## Excerpted data:
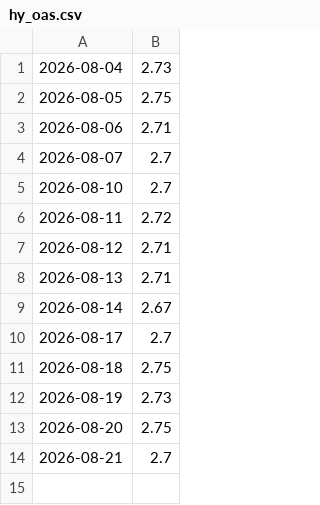
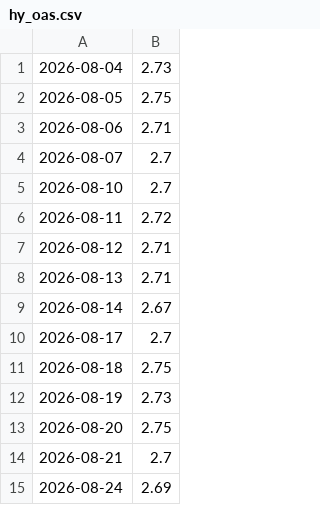
Before and after one commit to ian-sanghyuk-han/batavia-wtl, a CSV file: site/data/history/hy_oas.csv, drawn as a sheet.

```diff
--- a/site/data/history/hy_oas.csv
+++ b/site/data/history/hy_oas.csv
@@ -14 +14,2 @@
 2026-08-21,2.7
+2026-08-24,2.69
```
Also changed, not shown: 7 other files.
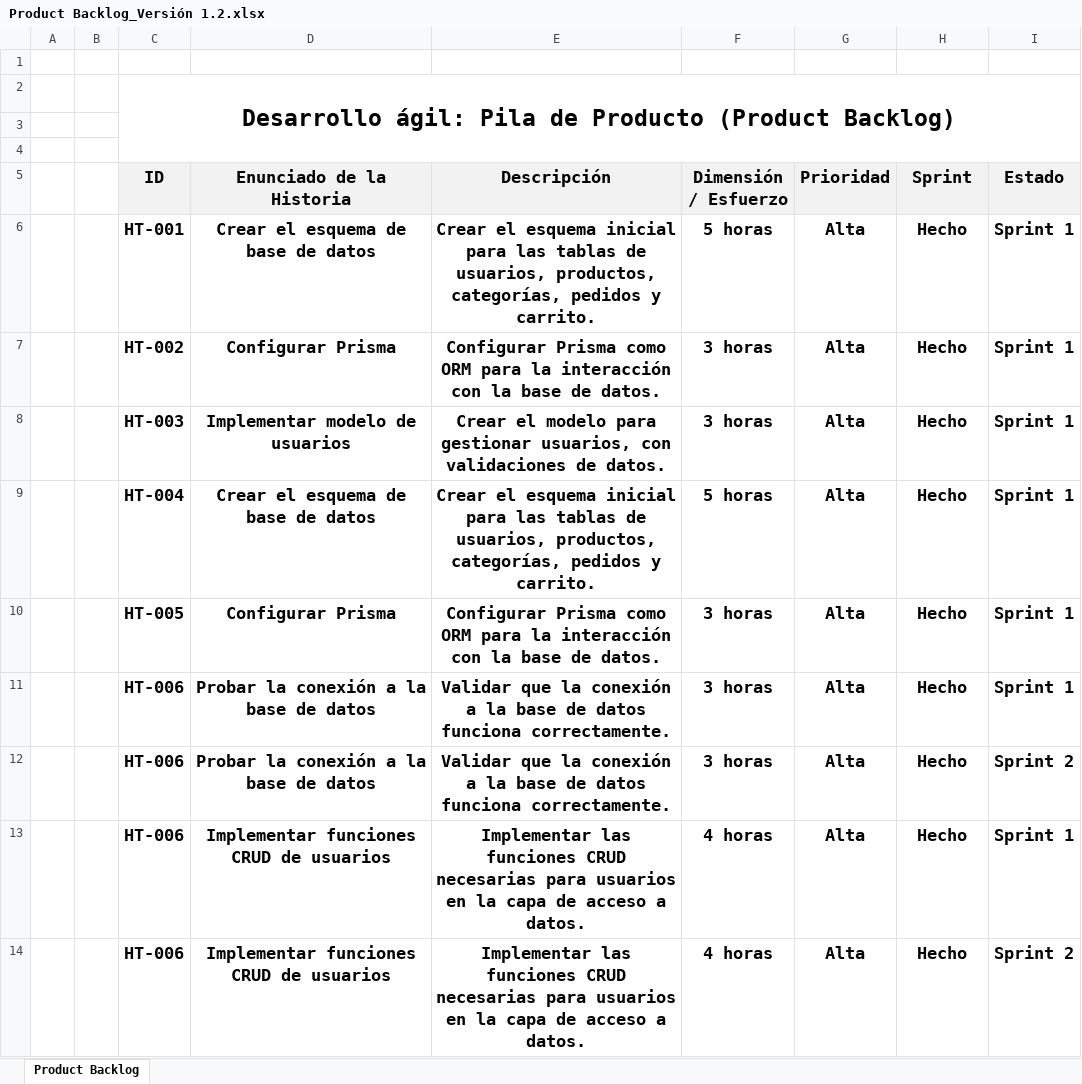
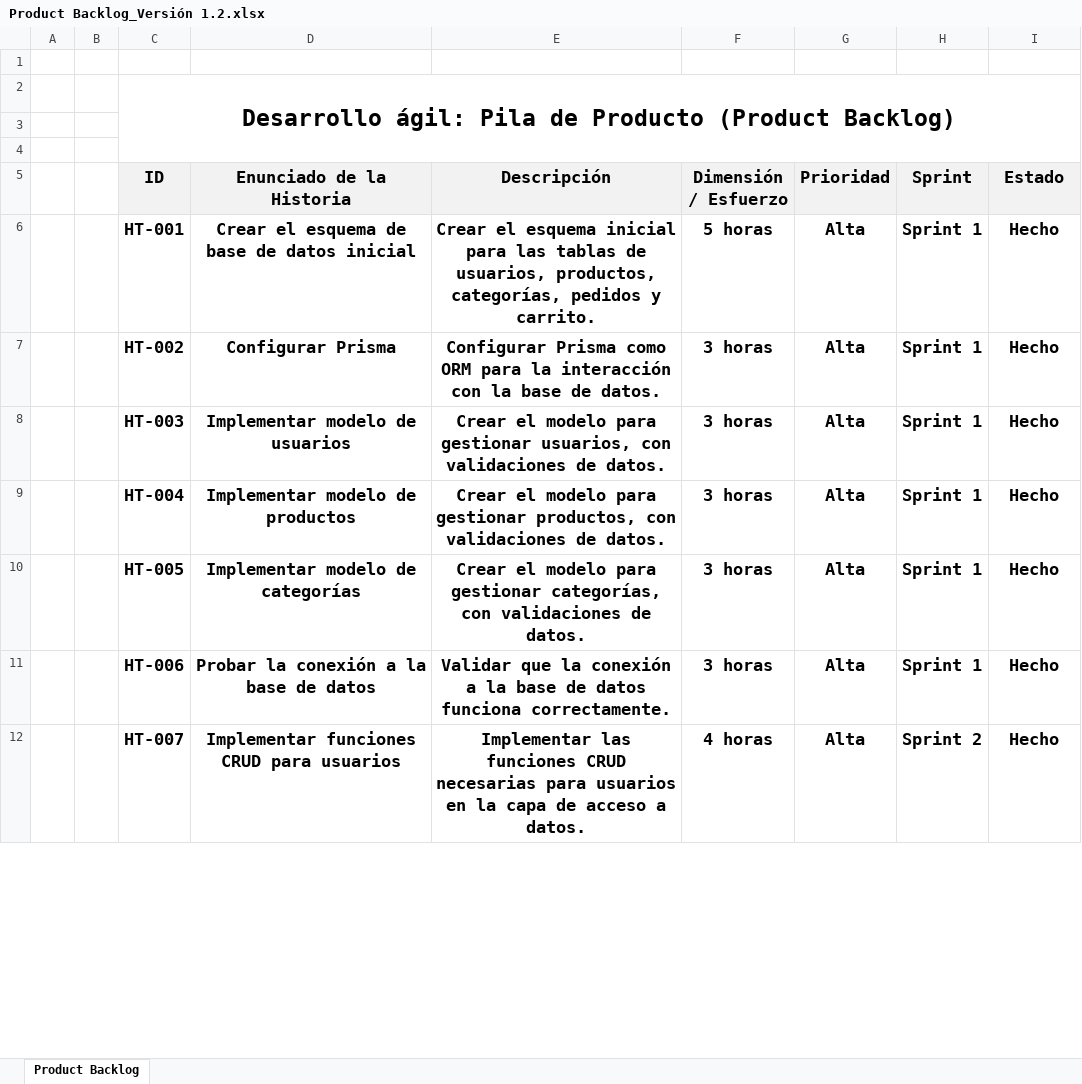
Before and after one commit to Adrian-Mz/Proyecto_E-commerce, an Excel workbook: Documentacion/Product backlog/Product Backlog v1.2/Product Backlog_Versión 1.2.xlsx, sheet Product Backlog, drawn as a sheet; only a part is shown; values as stored, in another font and other column widths than the file's, no borders; conditional formats not drawn; removed rows and columns are numbered as before the commit, all else as after; the diff covers the shown part only; the diff names each change by its address in the sheet, - before the commit and + after, or states it on an @@ line.

```diff
--- a/Documentacion/Product backlog/Product Backlog v1.2/Product Backlog_Versión 1.2.xlsx (sheet Product Backlog)
+++ b/Documentacion/Product backlog/Product Backlog v1.2/Product Backlog_Versión 1.2.xlsx (sheet Product Backlog)
-D6 (Enunciado de la Historia): Crear el esquema de base de datos
+D6 (Enunciado de la Historia): Crear el esquema de base de datos inicial
-H6:H8 (Sprint): Hecho
+H6:H8 (Sprint): Sprint 1
-I6:I8 (Estado): Sprint 1
+I6:I8 (Estado): Hecho
-row 9:  |  | HT-004 | Crear el esquema de base de datos | Crear el esquema inicial para las tablas de usuarios, productos, categorías, pedidos y carrito. | 5 horas | Alta | Hecho | Sprint 1
+row 9:  |  | HT-004 | Implementar modelo de productos | Crear el modelo para gestionar productos, con validaciones de datos. | 3 horas | Alta | Sprint 1 | Hecho
-D10 (Enunciado de la Historia): Configurar Prisma
+D10 (Enunciado de la Historia): Implementar modelo de categorías
-E10 (Descripción): Configurar Prisma como ORM para la interacción con la base de datos.
+E10 (Descripción): Crear el modelo para gestionar categorías, con validaciones de datos.
-H10:H11 (Sprint): Hecho
+H10:H11 (Sprint): Sprint 1
-I10:I11 (Estado): Sprint 1
+I10:I11 (Estado): Hecho
-row 12:  |  | HT-006 | Probar la conexión a la base de datos | Validar que la conexión a la base de datos funciona correctamente. | 3 horas | Alta | Hecho | Sprint 2
-C12 (ID): HT-006
+C12 (ID): HT-007
-D12 (Enunciado de la Historia): Implementar funciones CRUD de usuarios
+D12 (Enunciado de la Historia): Implementar funciones CRUD para usuarios
-H12 (Sprint): Hecho
+H12 (Sprint): Sprint 2
-I12 (Estado): Sprint 1
+I12 (Estado): Hecho
-row 14:  |  | HT-006 | Implementar funciones CRUD de usuarios | Implementar las funciones CRUD necesarias para usuarios en la capa de acceso a datos. | 4 horas | Alta | Hecho | Sprint 2
```
Also changed, not shown: 6 added rows, 11 removed rows and 93 edited cells elsewhere in this sheet, 9 other files.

## Your goal:
Look through the entries above and list every line containing "history".

## Answer space:
Before and after one commit to ian-sanghyuk-han/batavia-wtl, a CSV file: site/data/history/hy_oas.csv, drawn as a sheet.
--- a/site/data/history/hy_oas.csv
+++ b/site/data/history/hy_oas.csv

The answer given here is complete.